  14. 14.
    Meredith, D.: Analysing music with point-set compression algorithms. In: Meredith, D. (ed.) Computational Music Analysis, pp. 335–366. Springer, Cham (2016). Scholar
  15. 15.
    Meredith, D., Lemström, K., Wiggins, G.A.: Algorithms for discovering repeated patterns in multidimensional representations of polyphonic music. J. New Music. Res. 31(4), 321–345 (2002)CrossRefGoogle Scholar
  16. 16.
    Meredith, D., Lemström, K., Wiggins, G.A.: Algorithms for discovering repeated patterns in multidimensional representations of polyphonic music.
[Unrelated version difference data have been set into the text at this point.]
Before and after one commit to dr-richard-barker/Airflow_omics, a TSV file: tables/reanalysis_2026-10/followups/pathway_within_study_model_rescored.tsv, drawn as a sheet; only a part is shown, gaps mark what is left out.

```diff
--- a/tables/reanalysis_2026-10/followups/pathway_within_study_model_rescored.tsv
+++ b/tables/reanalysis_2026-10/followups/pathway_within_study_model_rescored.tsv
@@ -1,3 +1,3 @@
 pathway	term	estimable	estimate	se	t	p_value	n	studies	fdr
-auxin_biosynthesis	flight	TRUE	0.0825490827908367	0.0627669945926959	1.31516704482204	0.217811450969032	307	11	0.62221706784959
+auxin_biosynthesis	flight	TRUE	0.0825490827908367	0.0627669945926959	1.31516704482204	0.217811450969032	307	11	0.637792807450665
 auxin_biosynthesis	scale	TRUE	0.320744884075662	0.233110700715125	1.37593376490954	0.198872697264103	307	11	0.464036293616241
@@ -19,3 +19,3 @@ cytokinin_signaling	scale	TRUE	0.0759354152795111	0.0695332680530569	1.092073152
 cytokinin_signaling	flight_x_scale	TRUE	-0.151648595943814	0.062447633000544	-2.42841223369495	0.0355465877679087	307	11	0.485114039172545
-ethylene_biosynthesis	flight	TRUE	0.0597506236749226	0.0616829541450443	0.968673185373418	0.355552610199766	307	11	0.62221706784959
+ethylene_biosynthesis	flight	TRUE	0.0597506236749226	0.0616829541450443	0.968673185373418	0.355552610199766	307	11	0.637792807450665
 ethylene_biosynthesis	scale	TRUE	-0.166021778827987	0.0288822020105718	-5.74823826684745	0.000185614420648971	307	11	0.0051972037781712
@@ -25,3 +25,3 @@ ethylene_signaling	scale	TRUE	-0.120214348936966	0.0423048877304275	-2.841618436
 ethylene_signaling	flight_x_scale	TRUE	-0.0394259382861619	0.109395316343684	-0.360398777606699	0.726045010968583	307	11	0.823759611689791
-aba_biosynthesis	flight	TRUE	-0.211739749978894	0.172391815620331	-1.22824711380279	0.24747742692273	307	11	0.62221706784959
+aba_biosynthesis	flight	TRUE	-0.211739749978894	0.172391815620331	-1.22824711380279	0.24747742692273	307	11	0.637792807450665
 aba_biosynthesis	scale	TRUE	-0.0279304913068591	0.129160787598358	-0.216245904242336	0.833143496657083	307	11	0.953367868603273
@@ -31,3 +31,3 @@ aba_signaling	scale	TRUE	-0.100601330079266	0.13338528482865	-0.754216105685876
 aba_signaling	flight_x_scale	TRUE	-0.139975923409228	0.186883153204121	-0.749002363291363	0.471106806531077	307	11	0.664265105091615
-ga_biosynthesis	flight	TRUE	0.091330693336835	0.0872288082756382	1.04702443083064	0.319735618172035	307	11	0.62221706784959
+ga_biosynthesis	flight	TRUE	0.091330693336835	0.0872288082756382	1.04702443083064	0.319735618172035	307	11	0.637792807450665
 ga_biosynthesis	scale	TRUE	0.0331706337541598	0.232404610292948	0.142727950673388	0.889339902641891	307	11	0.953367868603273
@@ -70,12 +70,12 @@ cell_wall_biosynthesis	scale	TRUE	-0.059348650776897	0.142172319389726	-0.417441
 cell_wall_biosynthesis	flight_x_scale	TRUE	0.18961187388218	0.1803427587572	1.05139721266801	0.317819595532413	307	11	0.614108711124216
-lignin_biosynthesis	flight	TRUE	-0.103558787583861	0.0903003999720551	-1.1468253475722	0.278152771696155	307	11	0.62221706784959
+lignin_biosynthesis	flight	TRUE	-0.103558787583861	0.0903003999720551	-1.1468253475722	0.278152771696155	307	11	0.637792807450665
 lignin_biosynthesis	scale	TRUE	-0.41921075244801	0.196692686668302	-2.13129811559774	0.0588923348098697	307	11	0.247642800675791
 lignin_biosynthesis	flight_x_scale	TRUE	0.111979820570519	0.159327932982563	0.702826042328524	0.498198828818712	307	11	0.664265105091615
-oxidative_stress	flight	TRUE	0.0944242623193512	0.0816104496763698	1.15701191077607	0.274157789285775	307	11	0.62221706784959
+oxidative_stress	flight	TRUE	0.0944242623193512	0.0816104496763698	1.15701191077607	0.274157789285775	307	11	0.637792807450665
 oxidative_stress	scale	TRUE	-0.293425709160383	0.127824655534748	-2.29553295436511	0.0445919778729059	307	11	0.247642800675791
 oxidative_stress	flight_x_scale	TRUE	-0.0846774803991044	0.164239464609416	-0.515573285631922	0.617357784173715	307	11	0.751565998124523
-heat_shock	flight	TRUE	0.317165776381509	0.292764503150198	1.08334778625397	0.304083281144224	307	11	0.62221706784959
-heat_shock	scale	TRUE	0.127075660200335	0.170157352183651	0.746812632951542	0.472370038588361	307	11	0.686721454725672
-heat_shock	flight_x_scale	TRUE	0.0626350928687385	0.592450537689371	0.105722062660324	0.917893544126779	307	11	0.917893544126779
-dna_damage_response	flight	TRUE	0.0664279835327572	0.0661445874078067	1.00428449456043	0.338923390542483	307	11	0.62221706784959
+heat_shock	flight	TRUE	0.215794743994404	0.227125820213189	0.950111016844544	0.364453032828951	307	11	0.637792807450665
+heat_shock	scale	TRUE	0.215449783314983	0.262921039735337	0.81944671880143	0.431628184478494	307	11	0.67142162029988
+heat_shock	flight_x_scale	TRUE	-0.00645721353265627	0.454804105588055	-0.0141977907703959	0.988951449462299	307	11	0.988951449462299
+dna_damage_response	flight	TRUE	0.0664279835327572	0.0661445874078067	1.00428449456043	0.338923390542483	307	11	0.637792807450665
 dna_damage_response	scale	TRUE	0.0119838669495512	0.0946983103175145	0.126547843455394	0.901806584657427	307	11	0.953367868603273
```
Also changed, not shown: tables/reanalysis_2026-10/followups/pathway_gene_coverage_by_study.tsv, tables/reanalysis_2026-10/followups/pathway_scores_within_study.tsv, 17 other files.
In: Cambridge Music Processing Colloquium (2003).
  17. 17.
    Rissanen, J.: Modeling by shortest data description. Automatica 14(5), 465–471 (1978)CrossRefGoogle Scholar
  18. 18.
    Vereshchagin, N.K., Vitányi, P.M.B.: Kolmogorov’s structure functions and model selection. IEEE Trans. Inf. Theory 50(12), 3265–3290 (2004)MathSciNetCrossRefGoogle Scholar
  19. 19.
    Vitányi, P.M.B., Li, M.: Minimum description length induction, Bayesianism and Kolmogorov complexity. IEEE Trans. Inf. Theory 46(2), 446–464 (2000)MathSciNetCrossRefGoogle Scholar
  20. 20.
    Wiggins, G.A., Lemström, K., Meredith, D.: SIA(M)ESE: an algorithm for transposition invariant, polyphonic content-based music retrieval. In: Proceedings of the Third International Conference on Music Information Retrieval (ISMIR 2002), Paris, France, 13–17 October 2002, pp. 283–284 (2002)Google Scholar

Copyright information

© Springer Nature Switzerland AG 2020

Authors and Affiliations

  1. 1.Aalborg UniversityAalborgDenmark

Personalised recommendations